Help from others often necessary in escaping domestic violence

On behalf of Shelly McKeon
It isn’t easy to escape an abusive relationship, but having a plan and getting help from authorities may make it easier.

Domestic violence is an epidemic that affects not only residents of Maryland, but countless families across the country. The National Coalition Against Domestic Violence points out that over 10 million people – men, women and children alike – are physically abused by a family member every year. Violence against an intimate partner makes up 15 percent of all violent crime.

The latest statistics provided by the Maryland Network Against Domestic Violence reported 17,931 victims of domestic abuse-related crimes in 2010. Between July 2010 and June 2011, 43 Maryland residents were killed in domestic violence altercations.

What is domestic violence?

Domestic violence is often characterized by physical abuse against a family member. However, abuse is not limited to causing someone bodily harm. Many abusers cause extensive psychological and emotional damage by belittling, insulting and threatening their victims, without ever laying a hand on them. An abuser’s aim is to exert complete control over every aspect of his or her victim’s life. Therefore, it is usually difficult to leave an abuser.

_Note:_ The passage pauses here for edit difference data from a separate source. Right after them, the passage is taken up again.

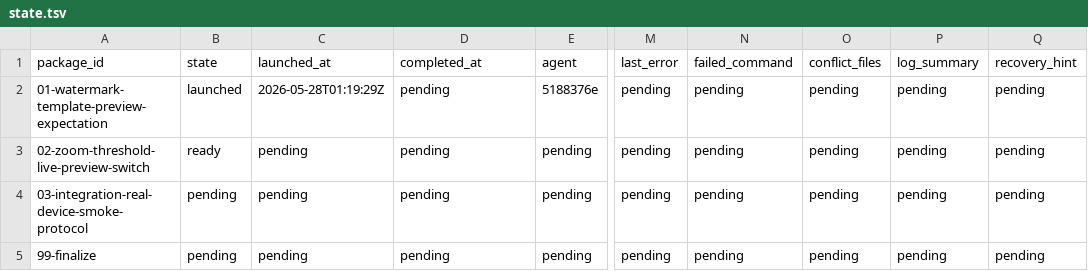
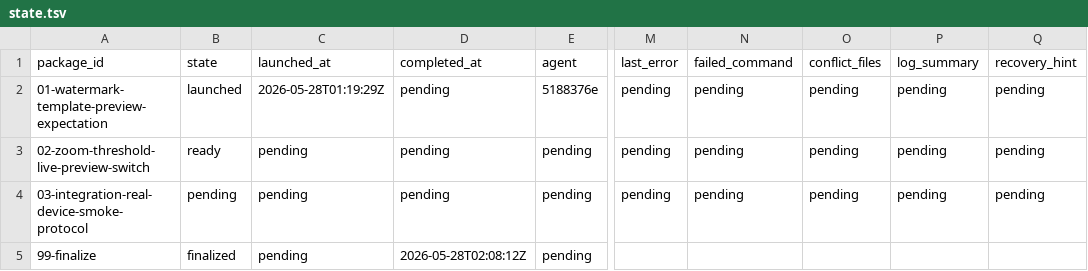
Before and after one commit to teotis/teotis-camera, a TSV file: docs/plans/real-device-watermark-zoom-preview-fix-orchestration/status/state.tsv, drawn as a sheet; only a part is shown, gaps mark what is left out; the diff names each change by its address in the sheet, - before the commit and + after, or states it on an @@ line.

Commit message:
chore: finalize watermark-zoom-preview-fix orchestration
Merge integration branch to main, write FINAL_REPORT.md and status.
All 6 verification tests passed, Stage 7 observability passed.

```diff
--- a/docs/plans/real-device-watermark-zoom-preview-fix-orchestration/status/state.tsv
+++ b/docs/plans/real-device-watermark-zoom-preview-fix-orchestration/status/state.tsv
-B5 (state): pending
+B5 (state): finalized
-D5 (completed_at): pending
+D5 (completed_at): 2026-05-28T02:08:12Z
-M5 (last_error): pending
+M5 (last_error): (empty)
-N5 (failed_command): pending
+N5 (failed_command): (empty)
-O5 (conflict_files): pending
+O5 (conflict_files): (empty)
-P5 (log_summary): pending
+P5 (log_summary): (empty)
-Q5 (recovery_hint): pending
+Q5 (recovery_hint): (empty)
```
Also changed, not shown: 3 other files.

How can victims escape an abusive relationship?

Victims of abuse may desperately want to leave, but not know how to safely do so or how to protect the children by seeking a parenting plan that shields them from further harm. The National Domestic Violence Hotline suggests victims first plan for an escape by setting aside emergency money in a safe place, if possible, and seeking help from a trusted family member, friend or abuse advocate. It is a good idea to memorize the phone numbers and locations of domestic violence shelters and police stations. Recording evidence of abuse, such as taking pictures of physical injuries, may help if law enforcement is later involved. It may also help to obtain a protective order.

How does a protective order work?

A protective order is commonly known as a restraining order. This is a legal document issued by the court that restricts the accused abuser from contacting or going near the victims. Protective orders are not guaranteed to protect victims from an attack. They provide legal protections that may result in the abuser being arrested if he or she violates the terms of the order. Protective orders are usually temporary the first time they’re issued, but they may give the victim extra time to begin divorce proceedings and find a safe place to live, if necessary.

Maryland residents who feel trapped in abusive marriages are not without help. Law enforcement, domestic violence centers and family law attorneys with experience in domestic violence may be the most important advocates to help abuse victims find freedom.

Share on:
Back To Top